§ **YOUR GOAL**
Pull out every line below that contains the word "Driver".

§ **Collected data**
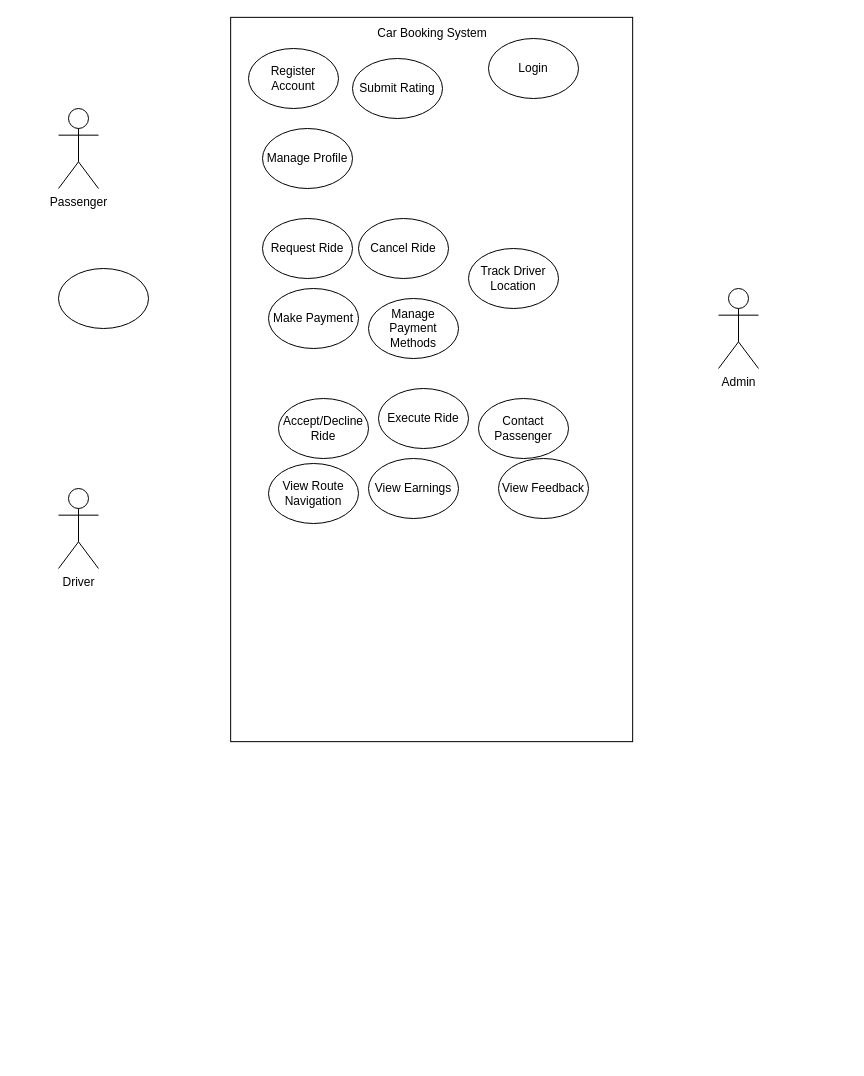
Anuja-jayasinghe/DrawIo_Projects keeps this draw.io diagram as SEPP_use_case_diagram.drawio. Above is the earlier version. Source tidied: cells renumbered, new cells numbered last; positions are measured from the earlier drawing's top-left corner, leaving out a move shared by most shapes. Both pictures are drawn from the tidied source at 100%, with x=0, y=0 at pixel (58, 18).
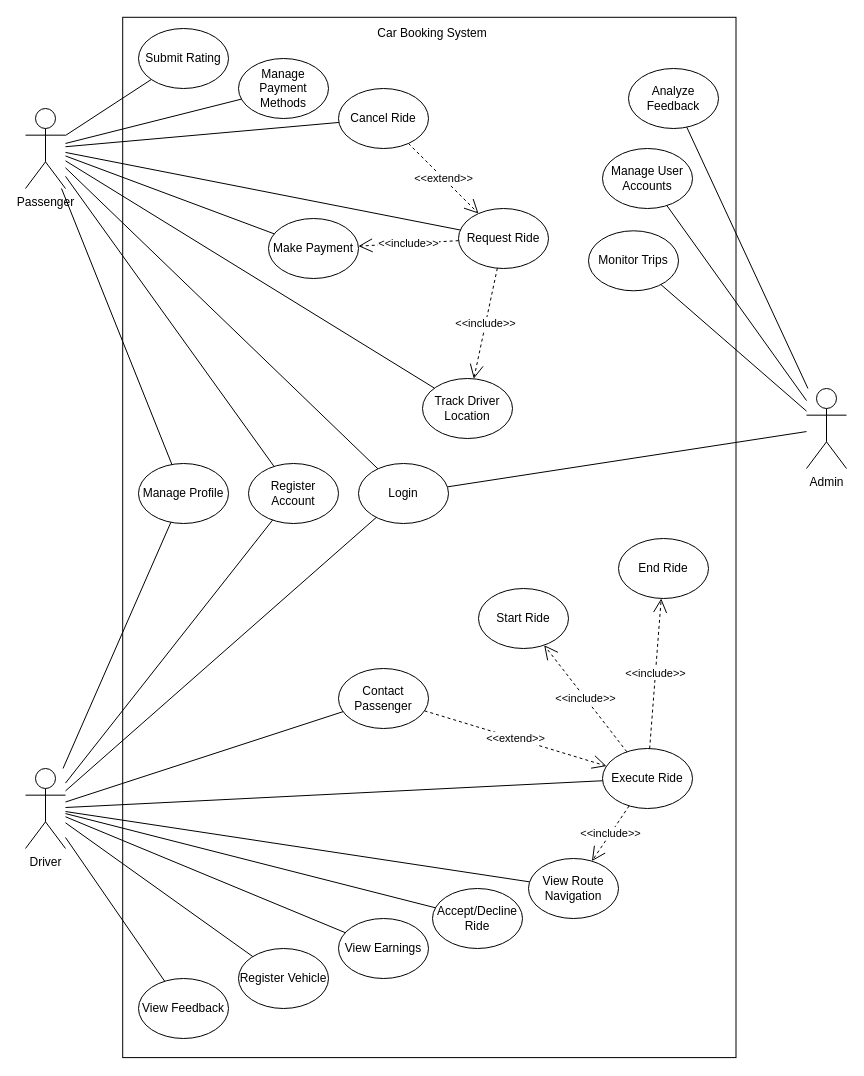
Above is the later version.

The edit, as a diff of the source:
```diff
@@
     <mxCell id="2" style="whiteSpace=wrap;html=1;rotation=90;" parent="1" vertex="1">
-      <mxGeometry x="11" y="160" width="724.3" height="402" as="geometry" />
+      <mxGeometry x="-149.3" y="212.3" width="1040.3" height="613.3" as="geometry" />
     </mxCell>
@@
     <mxCell id="4" value="Driver" style="shape=umlActor;verticalLabelPosition=bottom;verticalAlign=top;html=1;outlineConnect=0;" parent="1" vertex="1">
-      <mxGeometry y="470" width="40" height="80" as="geometry" />
+      <mxGeometry x="-33" y="750" width="40" height="80" as="geometry" />
     </mxCell>
     <mxCell id="5" value="Admin" style="shape=umlActor;verticalLabelPosition=bottom;verticalAlign=top;html=1;outlineConnect=0;" parent="1" vertex="1">
-      <mxGeometry x="660" y="270" width="40" height="80" as="geometry" />
+      <mxGeometry x="748" y="370" width="40" height="80" as="geometry" />
     </mxCell>
     <mxCell id="6" value="Passenger" style="shape=umlActor;verticalLabelPosition=bottom;verticalAlign=top;html=1;outlineConnect=0;" parent="1" vertex="1">
-      <mxGeometry y="90" width="40" height="80" as="geometry" />
+      <mxGeometry x="-33" y="90" width="40" height="80" as="geometry" />
     </mxCell>
     <mxCell id="7" value="Register Account" style="ellipse;whiteSpace=wrap;html=1;" parent="1" vertex="1">
-      <mxGeometry x="190" y="30" width="90" height="60" as="geometry" />
+      <mxGeometry x="190" y="445" width="90" height="60" as="geometry" />
     </mxCell>
     <mxCell id="8" value="Login" style="ellipse;whiteSpace=wrap;html=1;" parent="1" vertex="1">
-      <mxGeometry x="430" y="20" width="90" height="60" as="geometry" />
+      <mxGeometry x="300" y="445" width="90" height="60" as="geometry" />
     </mxCell>
     <mxCell id="9" value="Submit Rating" style="ellipse;whiteSpace=wrap;html=1;" parent="1" vertex="1">
-      <mxGeometry x="294" y="40" width="90" height="60" as="geometry" />
+      <mxGeometry x="80" y="10" width="90" height="60" as="geometry" />
     </mxCell>
     <mxCell id="10" value="Manage Profile" style="ellipse;whiteSpace=wrap;html=1;" parent="1" vertex="1">
-      <mxGeometry x="204" y="110" width="90" height="60" as="geometry" />
+      <mxGeometry x="80" y="445" width="90" height="60" as="geometry" />
     </mxCell>
-    <mxCell id="11" style="ellipse;whiteSpace=wrap;html=1;" parent="1" vertex="1">
-      <mxGeometry y="250" width="90" height="60" as="geometry" />
+    <mxCell id="11" value="Manage User Accounts" style="ellipse;whiteSpace=wrap;html=1;" parent="1" vertex="1">
+      <mxGeometry x="544" y="130" width="90" height="60" as="geometry" />
     </mxCell>
     <mxCell id="12" value="Accept/Decline Ride" style="ellipse;whiteSpace=wrap;html=1;" parent="1" vertex="1">
-      <mxGeometry x="220" y="380" width="90" height="60" as="geometry" />
+      <mxGeometry x="374" y="870" width="90" height="60" as="geometry" />
     </mxCell>
     <mxCell id="13" value="Make Payment" style="ellipse;whiteSpace=wrap;html=1;" parent="1" vertex="1">
-      <mxGeometry x="210" y="270" width="90" height="60" as="geometry" />
+      <mxGeometry x="210" y="200" width="90" height="60" as="geometry" />
     </mxCell>
     <mxCell id="14" value="Request Ride" style="ellipse;whiteSpace=wrap;html=1;" parent="1" vertex="1">
-      <mxGeometry x="204" y="200" width="90" height="60" as="geometry" />
+      <mxGeometry x="400" y="190" width="90" height="60" as="geometry" />
     </mxCell>
     <mxCell id="15" value="Cancel Ride" style="ellipse;whiteSpace=wrap;html=1;" parent="1" vertex="1">
-      <mxGeometry x="300" y="200" width="90" height="60" as="geometry" />
+      <mxGeometry x="280" y="70" width="90" height="60" as="geometry" />
     </mxCell>
     <mxCell id="16" value="Manage Payment Methods" style="ellipse;whiteSpace=wrap;html=1;" parent="1" vertex="1">
-      <mxGeometry x="310" y="280" width="90" height="60" as="geometry" />
+      <mxGeometry x="180" y="40" width="90" height="60" as="geometry" />
     </mxCell>
     <mxCell id="17" value="Track Driver Location" style="ellipse;whiteSpace=wrap;html=1;" parent="1" vertex="1">
-      <mxGeometry x="410" y="230" width="90" height="60" as="geometry" />
+      <mxGeometry x="364" y="360" width="90" height="60" as="geometry" />
     </mxCell>
     <mxCell id="18" value="View Feedback" style="ellipse;whiteSpace=wrap;html=1;" parent="1" vertex="1">
-      <mxGeometry x="440" y="440" width="90" height="60" as="geometry" />
+      <mxGeometry x="80" y="960" width="90" height="60" as="geometry" />
     </mxCell>
     <mxCell id="19" value="View Earnings" style="ellipse;whiteSpace=wrap;html=1;" parent="1" vertex="1">
-      <mxGeometry x="310" y="440" width="90" height="60" as="geometry" />
+      <mxGeometry x="280" y="900" width="90" height="60" as="geometry" />
     </mxCell>
     <mxCell id="20" value="View Route Navigation" style="ellipse;whiteSpace=wrap;html=1;" parent="1" vertex="1">
-      <mxGeometry x="210" y="445" width="90" height="60" as="geometry" />
+      <mxGeometry x="470" y="840" width="90" height="60" as="geometry" />
     </mxCell>
     <mxCell id="21" value="Contact Passenger" style="ellipse;whiteSpace=wrap;html=1;" parent="1" vertex="1">
-      <mxGeometry x="420" y="380" width="90" height="60" as="geometry" />
+      <mxGeometry x="280" y="650" width="90" height="60" as="geometry" />
     </mxCell>
     <mxCell id="22" value="Execute Ride" style="ellipse;whiteSpace=wrap;html=1;" parent="1" vertex="1">
-      <mxGeometry x="320" y="370" width="90" height="60" as="geometry" />
+      <mxGeometry x="544" y="730" width="90" height="60" as="geometry" />
     </mxCell>
+    <mxCell id="23" value="Analyze Feedback" style="ellipse;whiteSpace=wrap;html=1;" parent="1" vertex="1">
+      <mxGeometry x="570" y="50" width="90" height="60" as="geometry" />
+    </mxCell>
+    <mxCell id="24" value="Monitor Trips" style="ellipse;whiteSpace=wrap;html=1;" parent="1" vertex="1">
+      <mxGeometry x="530" y="212.3" width="90" height="60" as="geometry" />
+    </mxCell>
+    <mxCell id="25" style="endArrow=none;html=1;rounded=0;" parent="1" edge="1" source="8" target="5">
+      <mxGeometry relative="1" as="geometry" />
+    </mxCell>
+    <mxCell id="26" style="endArrow=none;html=1;rounded=0;" parent="1" edge="1" source="4" target="21">
+      <mxGeometry relative="1" as="geometry" />
+    </mxCell>
+    <mxCell id="27" style="endArrow=none;html=1;rounded=0;" parent="1" edge="1" source="6" target="16">
+      <mxGeometry relative="1" as="geometry" />
+    </mxCell>
+    <mxCell id="28" style="endArrow=none;html=1;rounded=0;" parent="1" edge="1" source="6" target="13">
+      <mxGeometry relative="1" as="geometry" />
+    </mxCell>
+    <mxCell id="29" style="endArrow=none;html=1;rounded=0;" parent="1" edge="1" source="6" target="17">
+      <mxGeometry relative="1" as="geometry" />
+    </mxCell>
+    <mxCell id="30" style="endArrow=none;html=1;rounded=0;" parent="1" edge="1" source="6" target="15">
+      <mxGeometry relative="1" as="geometry" />
+    </mxCell>
+    <mxCell id="31" style="endArrow=none;html=1;rounded=0;" parent="1" edge="1" source="6" target="9">
+      <mxGeometry relative="1" as="geometry" />
+    </mxCell>
+    <mxCell id="32" style="endArrow=none;html=1;rounded=0;" parent="1" edge="1" source="6" target="10">
+      <mxGeometry relative="1" as="geometry" />
+    </mxCell>
+    <mxCell id="33" style="endArrow=none;html=1;rounded=0;" parent="1" edge="1" source="6" target="8">
+      <mxGeometry relative="1" as="geometry" />
+    </mxCell>
+    <mxCell id="34" style="endArrow=none;html=1;rounded=0;" parent="1" edge="1" source="6" target="7">
+      <mxGeometry relative="1" as="geometry" />
+    </mxCell>
+    <mxCell id="35" style="endArrow=none;html=1;rounded=0;" parent="1" edge="1" source="6" target="14">
+      <mxGeometry relative="1" as="geometry" />
+    </mxCell>
+    <mxCell id="36" style="endArrow=none;html=1;rounded=0;" parent="1" edge="1" source="4" target="19">
+      <mxGeometry relative="1" as="geometry" />
+    </mxCell>
+    <mxCell id="37" style="endArrow=none;html=1;rounded=0;" parent="1" edge="1" source="4" target="18">
+      <mxGeometry relative="1" as="geometry" />
+    </mxCell>
+    <mxCell id="38" style="endArrow=none;html=1;rounded=0;" parent="1" edge="1" source="4" target="22">
+      <mxGeometry relative="1" as="geometry" />
+    </mxCell>
+    <mxCell id="39" style="endArrow=none;html=1;rounded=0;" parent="1" edge="1" source="4" target="12">
+      <mxGeometry relative="1" as="geometry" />
+    </mxCell>
+    <mxCell id="40" style="endArrow=none;html=1;rounded=0;" parent="1" edge="1" source="4" target="10">
+      <mxGeometry relative="1" as="geometry" />
+    </mxCell>
+    <mxCell id="41" style="endArrow=none;html=1;rounded=0;" parent="1" edge="1" source="4" target="8">
+      <mxGeometry relative="1" as="geometry" />
+    </mxCell>
+    <mxCell id="42" style="endArrow=none;html=1;rounded=0;" parent="1" edge="1" source="4" target="7">
+      <mxGeometry relative="1" as="geometry" />
+    </mxCell>
+    <mxCell id="43" style="endArrow=none;html=1;rounded=0;" parent="1" edge="1" source="4" target="20">
+      <mxGeometry relative="1" as="geometry" />
+    </mxCell>
+    <mxCell id="44" style="endArrow=none;html=1;rounded=0;" parent="1" edge="1" source="11" target="5">
+      <mxGeometry relative="1" as="geometry" />
+    </mxCell>
+    <mxCell id="45" style="endArrow=none;html=1;rounded=0;" parent="1" edge="1" source="24" target="5">
+      <mxGeometry relative="1" as="geometry" />
+    </mxCell>
+    <mxCell id="46" style="endArrow=none;html=1;rounded=0;" parent="1" edge="1" source="23" target="5">
+      <mxGeometry relative="1" as="geometry" />
+    </mxCell>
+    <mxCell id="47" value="Register Vehicle" style="ellipse;whiteSpace=wrap;html=1;" parent="1" vertex="1">
+      <mxGeometry x="180" y="930" width="90" height="60" as="geometry" />
+    </mxCell>
+    <mxCell id="48" style="endArrow=none;html=1;rounded=0;" parent="1" edge="1" source="4" target="47">
+      <mxGeometry relative="1" as="geometry" />
+    </mxCell>
+    <mxCell id="49" value="&amp;lt;&amp;lt;extend&amp;gt;&amp;gt;" style="endArrow=open;endSize=12;dashed=1;html=1;rounded=0;" parent="1" edge="1" source="15" target="14">
+      <mxGeometry relative="1" as="geometry" />
+    </mxCell>
+    <mxCell id="50" value="&amp;lt;&amp;lt;include&amp;gt;&amp;gt;" style="endArrow=open;endSize=12;dashed=1;html=1;rounded=0;" parent="1" edge="1" source="22" target="56">
+      <mxGeometry relative="1" as="geometry" />
+    </mxCell>
+    <mxCell id="51" value="&amp;lt;&amp;lt;include&amp;gt;&amp;gt;" style="endArrow=open;endSize=12;dashed=1;html=1;rounded=0;" parent="1" edge="1" source="22" target="20">
+      <mxGeometry relative="1" as="geometry" />
+    </mxCell>
+    <mxCell id="52" value="&amp;lt;&amp;lt;include&amp;gt;&amp;gt;" style="endArrow=open;endSize=12;dashed=1;html=1;rounded=0;" parent="1" edge="1" source="14" target="17">
+      <mxGeometry relative="1" as="geometry" />
+    </mxCell>
+    <mxCell id="53" value="&amp;lt;&amp;lt;include&amp;gt;&amp;gt;" style="endArrow=open;endSize=12;dashed=1;html=1;rounded=0;" parent="1" edge="1" source="14" target="13">
+      <mxGeometry relative="1" as="geometry" />
+    </mxCell>
+    <mxCell id="54" value="&amp;lt;&amp;lt;include&amp;gt;&amp;gt;" style="endArrow=open;endSize=12;dashed=1;html=1;rounded=0;" parent="1" edge="1" source="22" target="55">
+      <mxGeometry relative="1" as="geometry" />
+    </mxCell>
+    <mxCell id="55" value="Start Ride" style="ellipse;whiteSpace=wrap;html=1;" parent="1" vertex="1">
+      <mxGeometry x="420" y="570" width="90" height="60" as="geometry" />
+    </mxCell>
+    <mxCell id="56" value="End Ride" style="ellipse;whiteSpace=wrap;html=1;" parent="1" vertex="1">
+      <mxGeometry x="560" y="520" width="90" height="60" as="geometry" />
+    </mxCell>
+    <mxCell id="57" value="&amp;lt;&amp;lt;extend&amp;gt;&amp;gt;" style="endArrow=open;endSize=12;dashed=1;html=1;rounded=0;" parent="1" edge="1" source="21" target="22">
+      <mxGeometry relative="1" as="geometry" />
+    </mxCell>
```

§ **RESPONSE BELOW**
     <mxCell id="4" value="Driver" style="shape=umlActor;verticalLabelPosition=bottom;verticalAlign=top;html=1;outlineConnect=0;" parent="1" vertex="1">
     <mxCell id="17" value="Track Driver Location" style="ellipse;whiteSpace=wrap;html=1;" parent="1" vertex="1">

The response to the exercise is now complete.